Please let us know if you have any of the following:
- Cardiac Pacemaker
- Artificial heart valve prosthesis
- Eye Implants or metal ear implants
- Any metal implants activated electronically, magnetically, or mechanically
- Aneurysm clips
- Copper 7 IUD
- Penile implant
- Shrapnel or non-removed bullet
- Any metal puncture(s) or fragment(s) in the eye
Jewelry and other accessories should be left at home, if possible, or removed prior to the MRI scan. Because they can interfere with the magnetic field of the MRI unit, metal and electronic items are not allowed in the exam room. In addition to affecting the MRI images, these objects can become projectiles within the MRI scanner room and may cause you and/or others nearby harm.
One of our board-certified Radiologists will interpret your exam and send a report to your physician within 5 business days. Contact your referring physician for any information pertaining to the findings.
Typically your referring physician will schedule an appointment for you. If you have been asked to schedule the appointment yourself, please have your physician’s order and any pre-authorization information required by your insurance or health plan provider in hand, and call 850-878-4127.
During an MRI exam, you will lie on a moveable exam table that will slowly move into the machine. This procedure is non-invasive and there is no pain associated with this exam. Some of the common distractions or discomforts include the loud tapping noises that are often made by the machine or the close proximity to the MRI machine. For patients who are claustrophobic or who become uncomfortable in these situations, they may be prescribed a mild sedative to be taken before the exam.

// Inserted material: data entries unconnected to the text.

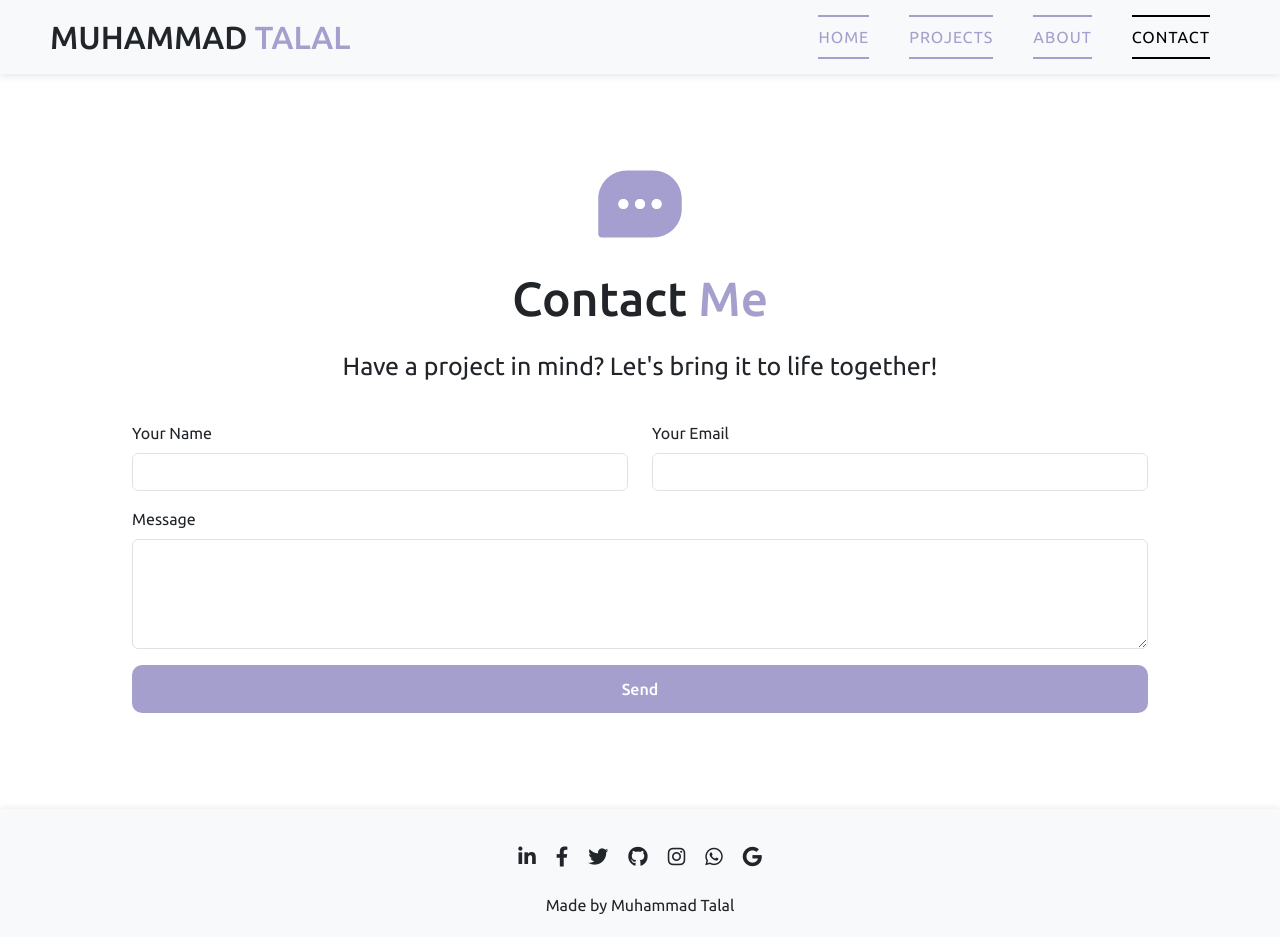
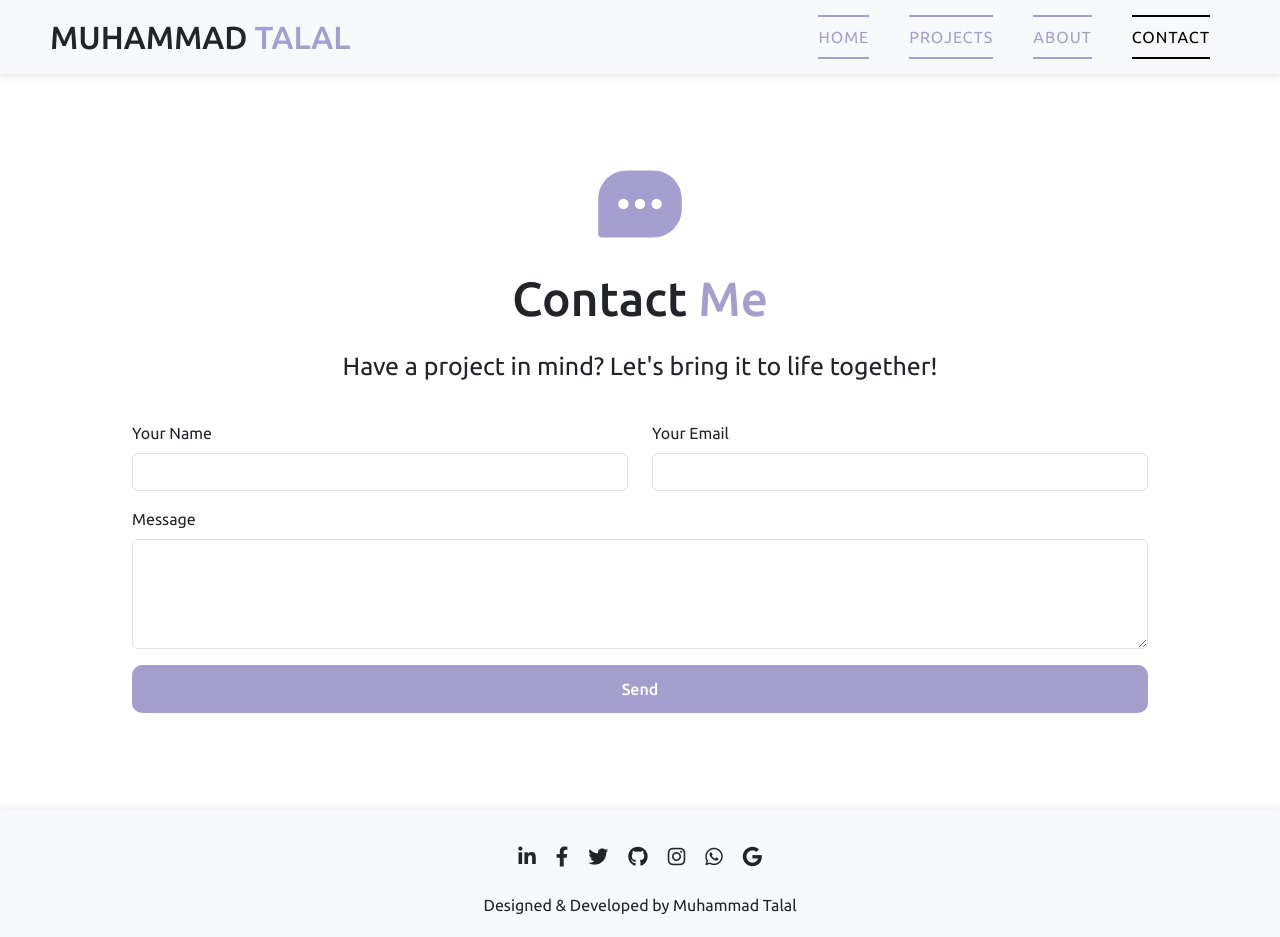
Before and after one commit to muhammadtalaljanjua/portfolio-website, a React (Create React App) app: page /contact in a window 1280 px wide. Built offline with nearby package versions, Linux system fonts and the light colour scheme.

Commit message:
Footer Updates

```diff
--- a/src/components/Footer/footer.component.jsx
+++ b/src/components/Footer/footer.component.jsx
@@ -93,7 +93,7 @@ const Footer = () => {
           </section>
         </div>
 
-        <div className="text-center">Made by Muhammad Talal</div>
+        <div className="text-center">Designed & Developed by Muhammad Talal</div>
       </footer>
     </>
   );
```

You also may notice a warm feeling in the area being studied. This is normal but you should not be afraid to communicate to the technologist if it bothers you. A technologist will always be available, monitoring you throughout the exam if any concerns arise.
During cardiac MRI, your heart beat will be monitored and you will be asked to hold your breath for short periods of time while images are recorded.
It is normal for the area of your body being imaged to feel slightly warm, but if it bothers you, notify the radiologist or technologist. It is important that you remain perfectly still while the images are being obtained, which is typically only a few seconds to a few minutes at a time. You will know when images are being recorded because you will hear and feel loud tapping or thumping sounds when the coils that generate the radiofrequency pulses are activated. Some centers provide earplugs, while others use headphones to reduce the intensity of the sounds made by the MRI machine. You may be able to relax between imaging sequences, but will be asked to maintain your position without movement as much as possible.
In some cases, intravenous injection of contrast material may be administered before the images are obtained. The intravenous needle may cause you some discomfort when it is inserted and you may experience some bruising. There is also a very small chance of irritation of your skin at the site of the IV tube insertion. Some patients may sense a temporary metallic taste in their mouth after the contrast injection.